[Web page revision data]
....................

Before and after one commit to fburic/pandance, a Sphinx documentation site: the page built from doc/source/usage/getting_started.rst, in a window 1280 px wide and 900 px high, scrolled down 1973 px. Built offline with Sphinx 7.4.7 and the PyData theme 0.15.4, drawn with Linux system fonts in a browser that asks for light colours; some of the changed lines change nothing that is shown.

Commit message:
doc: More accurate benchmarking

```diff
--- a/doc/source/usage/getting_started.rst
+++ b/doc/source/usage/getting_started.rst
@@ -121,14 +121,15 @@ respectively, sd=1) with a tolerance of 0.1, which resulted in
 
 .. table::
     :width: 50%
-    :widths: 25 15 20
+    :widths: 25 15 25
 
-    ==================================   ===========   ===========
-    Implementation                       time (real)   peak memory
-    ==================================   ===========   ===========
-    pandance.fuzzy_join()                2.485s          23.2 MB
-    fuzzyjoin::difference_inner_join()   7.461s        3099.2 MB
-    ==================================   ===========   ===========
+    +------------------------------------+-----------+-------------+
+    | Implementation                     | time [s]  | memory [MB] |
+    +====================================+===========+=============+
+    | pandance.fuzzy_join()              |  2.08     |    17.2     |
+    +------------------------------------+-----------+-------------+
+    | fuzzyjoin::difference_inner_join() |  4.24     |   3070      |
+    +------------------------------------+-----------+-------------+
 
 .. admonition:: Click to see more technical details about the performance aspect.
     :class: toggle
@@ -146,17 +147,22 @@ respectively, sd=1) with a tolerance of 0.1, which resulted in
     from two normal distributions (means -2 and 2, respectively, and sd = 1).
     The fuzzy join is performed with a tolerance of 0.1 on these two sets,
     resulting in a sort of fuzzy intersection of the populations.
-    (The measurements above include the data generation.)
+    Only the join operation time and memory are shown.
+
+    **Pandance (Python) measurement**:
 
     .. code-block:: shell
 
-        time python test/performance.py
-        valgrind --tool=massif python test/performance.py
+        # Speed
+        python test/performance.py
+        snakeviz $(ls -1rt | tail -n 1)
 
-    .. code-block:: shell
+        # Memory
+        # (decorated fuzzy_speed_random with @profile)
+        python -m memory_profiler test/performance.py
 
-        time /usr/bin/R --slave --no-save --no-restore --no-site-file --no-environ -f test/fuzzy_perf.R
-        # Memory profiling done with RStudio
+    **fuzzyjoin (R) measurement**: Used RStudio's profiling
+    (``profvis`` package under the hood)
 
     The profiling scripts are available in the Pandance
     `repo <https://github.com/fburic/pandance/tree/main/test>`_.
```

....................

Each line of the data is to be written out again exactly.

Before and after one commit to fburic/pandance, a Sphinx documentation site: the page built from doc/source/usage/getting_started.rst, in a window 1280 px wide and 900 px high, scrolled down 1973 px. Built offline with Sphinx 7.4.7 and the PyData theme 0.15.4, drawn with Linux system fonts in a browser that asks for light colours; some of the changed lines change nothing that is shown.

Commit message:
doc: More accurate benchmarking

```diff
--- a/doc/source/usage/getting_started.rst
+++ b/doc/source/usage/getting_started.rst
@@ -121,14 +121,15 @@ respectively, sd=1) with a tolerance of 0.1, which resulted in
 
 .. table::
     :width: 50%
-    :widths: 25 15 20
+    :widths: 25 15 25
 
-    ==================================   ===========   ===========
-    Implementation                       time (real)   peak memory
-    ==================================   ===========   ===========
-    pandance.fuzzy_join()                2.485s          23.2 MB
-    fuzzyjoin::difference_inner_join()   7.461s        3099.2 MB
-    ==================================   ===========   ===========
+    +------------------------------------+-----------+-------------+
+    | Implementation                     | time [s]  | memory [MB] |
+    +====================================+===========+=============+
+    | pandance.fuzzy_join()              |  2.08     |    17.2     |
+    +------------------------------------+-----------+-------------+
+    | fuzzyjoin::difference_inner_join() |  4.24     |   3070      |
+    +------------------------------------+-----------+-------------+
 
 .. admonition:: Click to see more technical details about the performance aspect.
     :class: toggle
@@ -146,17 +147,22 @@ respectively, sd=1) with a tolerance of 0.1, which resulted in
     from two normal distributions (means -2 and 2, respectively, and sd = 1).
     The fuzzy join is performed with a tolerance of 0.1 on these two sets,
     resulting in a sort of fuzzy intersection of the populations.
-    (The measurements above include the data generation.)
+    Only the join operation time and memory are shown.
+
+    **Pandance (Python) measurement**:
 
     .. code-block:: shell
 
-        time python test/performance.py
-        valgrind --tool=massif python test/performance.py
+        # Speed
+        python test/performance.py
+        snakeviz $(ls -1rt | tail -n 1)
 
-    .. code-block:: shell
+        # Memory
+        # (decorated fuzzy_speed_random with @profile)
+        python -m memory_profiler test/performance.py
 
-        time /usr/bin/R --slave --no-save --no-restore --no-site-file --no-environ -f test/fuzzy_perf.R
-        # Memory profiling done with RStudio
+    **fuzzyjoin (R) measurement**: Used RStudio's profiling
+    (``profvis`` package under the hood)
 
     The profiling scripts are available in the Pandance
     `repo <https://github.com/fburic/pandance/tree/main/test>`_.
```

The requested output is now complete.